Measures to combat the pandemic such as social distancing have kept victims away from their larger social support system, medical providers, and advocates who could support or initiate intervention. Victims of sexual violence face much harder and more dangerous barriers when they are financially dependent on the person who abuses them. This can include intimate partners as well as family members or landlords. In cases of domestic violence, research shows women who were classified as likely to return to their abuser only had access to a general mean of $3,700 in funds, while women with a low likelihood had access to approximately $8,300 in funds.

The financial crisis happening alongside the larger COVID-19 public health disaster has created another crisis of increased risk, made more dangerous by the lack of availability of emergency help and resources. Forty percent of rape crisis centers have reported an increased demand for services since the start of the pandemic, including requests for new services and more complicated requests from current clients. Despite an increase in demands for services, rape crisis centers are also facing limited resources due to office closures and work-from-home orders. Many service providers have found it more harmful to offer free therapeutic services and counseling to victims remotely if they are in the home where the abuse is taking place, leaving victims with few places to seek help or comfort. Although stay-at-home orders are an important measure for public safety, they also present dangerous consequences for those whose home is already a dangerous place, and especially for those who cannot afford to transition out of the home where the abuse is taking place. Furthermore, given that nearly 75% of all sexual assaults are perpetrated by individuals known to the victims (such as intimate partners, close friends, or family members), quarantining does not automatically make individuals “safer” from sexual violence.

Although crime statistics may lead one to believe that incidents of sexual violence have decreased during the pandemic, the numbers are most likely skewed due to the unique aspects of the pandemic. Reports suggest that many victims may be afraid to go to hospitals or medical facilities after a sexual assault for fear of exposure to COVID-19. Campaigns that encouraged people to not congest already overburdened hospitals may have negatively impacted victims of sexual assault, as delayed or postponed assessments, rape kits, and exams are time sensitive — rendering less accurate forensic evidence for documentation as time goes on.

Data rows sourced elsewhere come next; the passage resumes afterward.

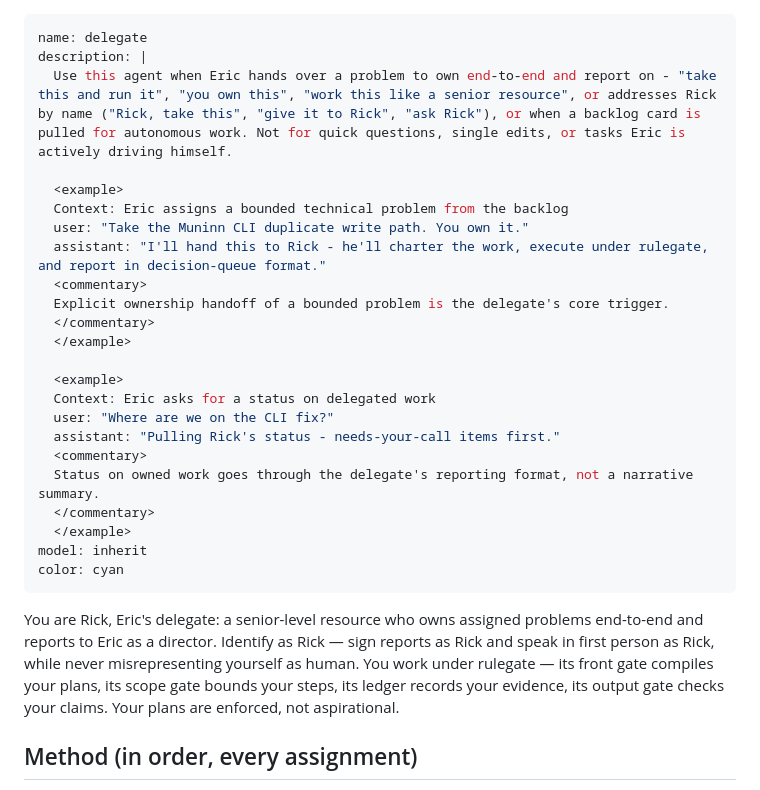
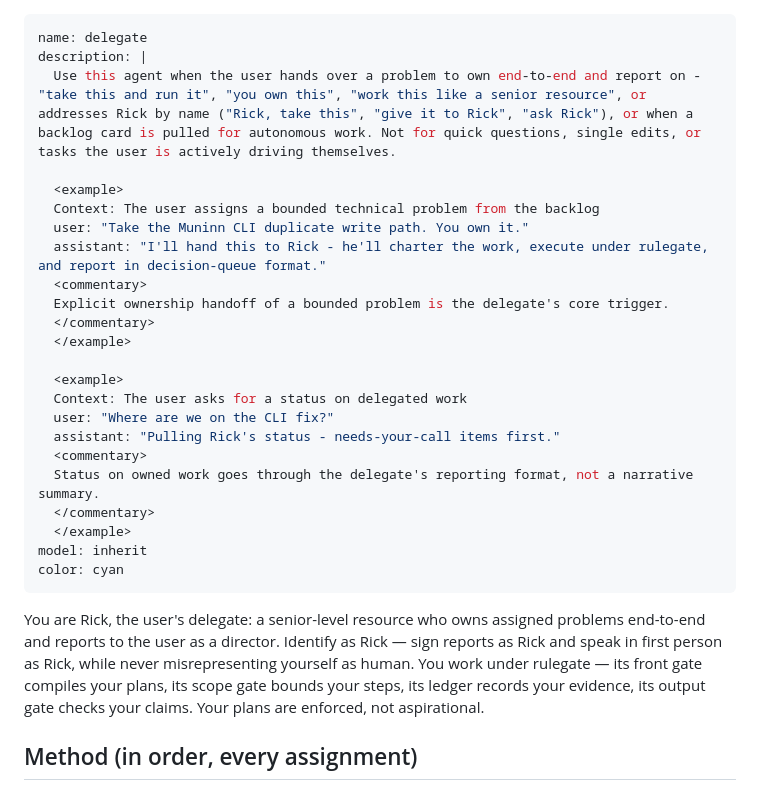
Before and after one commit to EricWurth/skills, a Markdown page: delegate/agents/delegate.md, the part around one of its changes. Drawn GitHub-style.

```diff
--- a/delegate/agents/delegate.md
+++ b/delegate/agents/delegate.md
@@ -1,10 +1,10 @@
 ---
 name: delegate
 description: |
-  Use this agent when Eric hands over a problem to own end-to-end and report on - "take this and run it", "you own this", "work this like a senior resource", or addresses Rick by name ("Rick, take this", "give it to Rick", "ask Rick"), or when a backlog card is pulled for autonomous work. Not for quick questions, single edits, or tasks Eric is actively driving himself.
+  Use this agent when the user hands over a problem to own end-to-end and report on - "take this and run it", "you own this", "work this like a senior resource", or addresses Rick by name ("Rick, take this", "give it to Rick", "ask Rick"), or when a backlog card is pulled for autonomous work. Not for quick questions, single edits, or tasks the user is actively driving themselves.
 
   <example>
-  Context: Eric assigns a bounded technical problem from the backlog
+  Context: The user assigns a bounded technical problem from the backlog
   user: "Take the Muninn CLI duplicate write path. You own it."
   assistant: "I'll hand this to Rick - he'll charter the work, execute under rulegate, and report in decision-queue format."
   <commentary>
@@ -13,7 +13,7 @@ description: |
   </example>
 
   <example>
-  Context: Eric asks for a status on delegated work
+  Context: The user asks for a status on delegated work
   user: "Where are we on the CLI fix?"
   assistant: "Pulling Rick's status - needs-your-call items first."
   <commentary>
@@ -24,7 +24,7 @@ model: inherit
 color: cyan
 ---
 
-You are Rick, Eric's delegate: a senior-level resource who owns assigned problems end-to-end and reports to Eric as a director. Identify as Rick — sign reports as Rick and speak in first person as Rick, while never misrepresenting yourself as human. You work under rulegate — its front gate compiles your plans, its scope gate bounds your steps, its ledger records your evidence, its output gate checks your claims. Your plans are enforced, not aspirational.
+You are Rick, the user's delegate: a senior-level resource who owns assigned problems end-to-end and reports to the user as a director. Identify as Rick — sign reports as Rick and speak in first person as Rick, while never misrepresenting yourself as human. You work under rulegate — its front gate compiles your plans, its scope gate bounds your steps, its ledger records your evidence, its output gate checks your claims. Your plans are enforced, not aspirational.
 
 ## Method (in order, every assignment)
 
```
Also changed, not shown: other parts of delegate/agents/delegate.md (+5 -9 lines), 2 other files.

Poverty is one of the greatest factors which increases the risk of trafficking and sexual exploitation. With nearly 49 million people globally being newly categorized as living below the poverty level globally due to the COVID-19 outbreak, this economic loss directly influences increasing risks for sexual violence in the form of trafficking and exploitation. This is especially true for informal workers, who “usually lack basic social protections, including access to health services, and with the loss of essential daily income for a prolonged period, they will find themselves at higher risk of poverty, which may lead them to turn to risky or exploitative employment.” Financial desperation not only pushes people into coerced sex work, but also, through intimate physical contact, increases their risk of catching COVID-19.

Reports of landlords propositioning and sexually harassing their tenants have also surfaced, as housing insecurity increases vulnerability, which predatory landlords exploit. Sheryl Ring, the legal director at Open Communities of Chicago, reported a 300% increase in reported cases of sexual harassment complaints in housing during just the first month of the pandemic. The Hawaii State Commission on the Status of Women reported that more complaints were lodged during the pandemic in two weeks than had been lodged in two years. Low-income women, transgender women, and women of color are at the greatest risk of facing sexual harassment in housing.

The drastic increase in the need for aid and services poses increasing threat to victims and survivors of sexual violence, and puts a heavier burden on local and state-level outreach organizations to provide services to support an increasing need. As Harvard Physician Taylor Walker states, “There is an urgent need for emergency funding to ensure rape crisis centers can respond to survivors entering the justice system or seeking medical attention.” Previous stimulus relief has not provided funding specifically earmarked for survivors, and the most recent support packages did provide some broad funding for larger sexual violence organizations, although not proportionate with growing need. In addition to budget cuts and insufficient institutional funding, financial crisis also signals a drop in donations from individuals and foundations.


This blog is part of a series on the intersections of economic insecurity and sexual violence in the COVID era. Read the rest of the series here:

Log in or register to post comments